3.7.2 The team Captain must visibly display a “C” on their uniform or arm. The team Captain’s Designated Alternate must visibly display an “A” on their clothing, uniform, or arm.

Today’s rule comes from the Uniforms part of the Skater Positions and Identification section. This is one of the easiest rules to follow. The captain of each team must have a “C” on their uniform or arm. This means they can have it written on their jersey with marker, a patch sewn on, vinyl pressed on, printed directly, etc. If it is displayed visibly (and not susceptible to falling off) then it is good to go. They may also put it on their arm, by writing on their arm with marker, putting it on an armband, or other ways. The designate alternate may do the exact same things, however, they get the option of putting the “A” on their clothing, since the designated alternate may be one of the team’s non-skating bench staff, while the captain must be a skater, which means they are required to wear a uniform (per 3.7.1).
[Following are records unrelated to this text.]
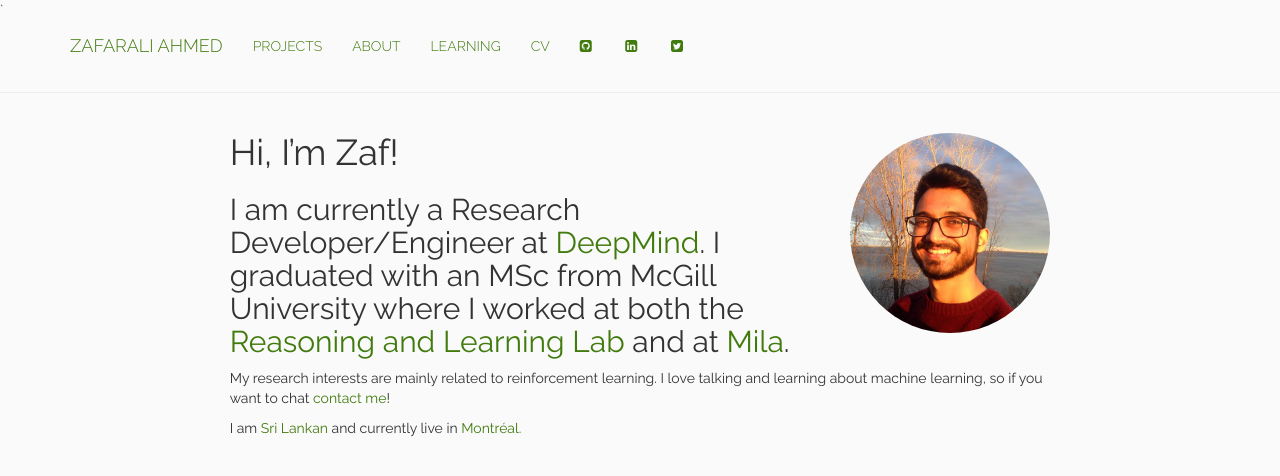
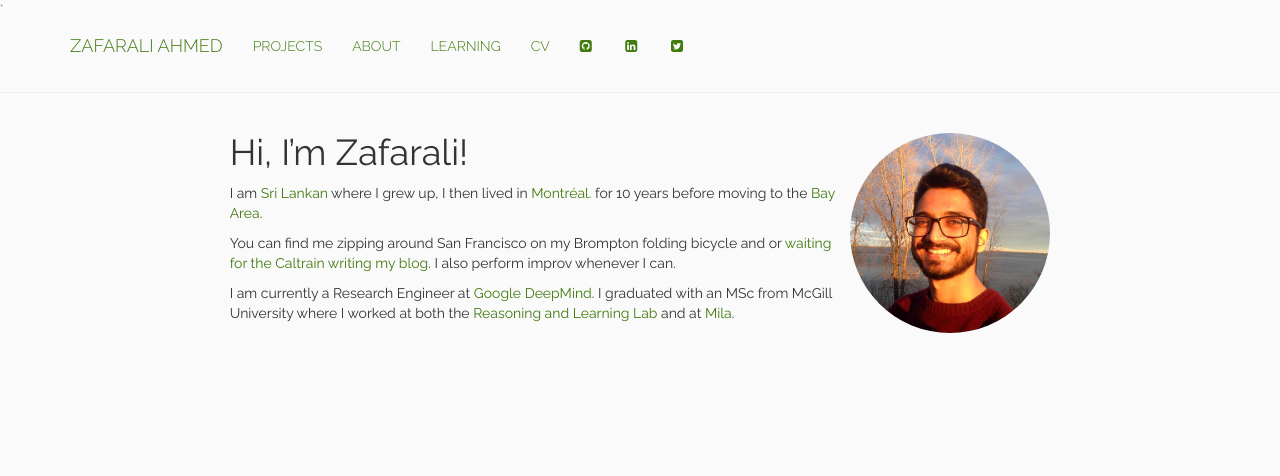
Before and after one commit to zafarali/zafarali.github.io, a Jekyll site: the page built from about.md, in a window 1280 px wide. Shown: the top 476 px of the page. Built offline with Jekyll 4.4.1, drawn with Linux system fonts in a browser that asks for light colours; nearby versions of some CDN libraries; our own code applies the rules of GitHub Pages for plain Markdown files.

Commit message:
Update about.md

```diff
--- a/about.md
+++ b/about.md
@@ -4,10 +4,10 @@ path: /about
 url: index.html
 
 ---
-# Hi, I'm Zaf!
+# Hi, I'm Zafarali!
 
-## I am currently a Research Developer/Engineer at [DeepMind](http://www.deepmind.com). I graduated with an MSc from McGill University where I worked at both the [Reasoning and Learning Lab](http://rl.cs.mcgill.ca/) and at [Mila](https://mila.quebec/).
+I am [Sri Lankan](https://www.google.ca/maps/place/Sri+Lanka) where I grew up, I then lived in [Montr&eacute;al.](https://www.google.ca/maps/place/Montreal,+QC/) for 10 years before moving to the [Bay Area](https://maps.app.goo.gl/nXUW5ipsvLH41of6A).
 
-My research interests are mainly related to reinforcement learning. I love talking and learning about machine learning, so if you want to chat [contact me](http://www.twitter.com/zafarali)!
+You can find me zipping around San Francisco on my Brompton folding bicycle and or [waiting for the Caltrain writing my blog](https://writing.zafarali.me/baybybrompton). I also perform improv whenever I can.
 
-I am [Sri Lankan](https://www.google.ca/maps/place/Sri+Lanka) and currently live in [Montr&eacute;al.](https://www.google.ca/maps/place/Montreal,+QC/)
+I am currently a Research Engineer at [Google DeepMind](http://www.deepmind.com). I graduated with an MSc from McGill University where I worked at both the [Reasoning and Learning Lab](http://rl.cs.mcgill.ca/) and at [Mila](https://mila.quebec/).
```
As easy as this rule is to follow, there are still a couple of things to note. For starters, if a skater is putting a “C” or “A” on their arm, it should not be near enough their skater number, if their skater number is on their arm as well, so as not to be confused as part of their number. For example, if a skater is number 123, their arm shouldn’t look like their number is C123 or A123. Preferably, the “C” or “A” is placed above or below the skater’s number. If the number is placed on a skater’s uniform, it should not be affixed with tape, or be made of tape affixed to the uniform, for the very same reason that doesn’t allow tape to be used for skater numbers on jerseys; tape falls off easily, especially when skaters sweat during a game. While not using tape for the “C” or “A” isn’t technically a rule, if it falls off a skater’s uniform, then it is no longer visibly displayed, and that skater may no longer act as captain or designated alternate.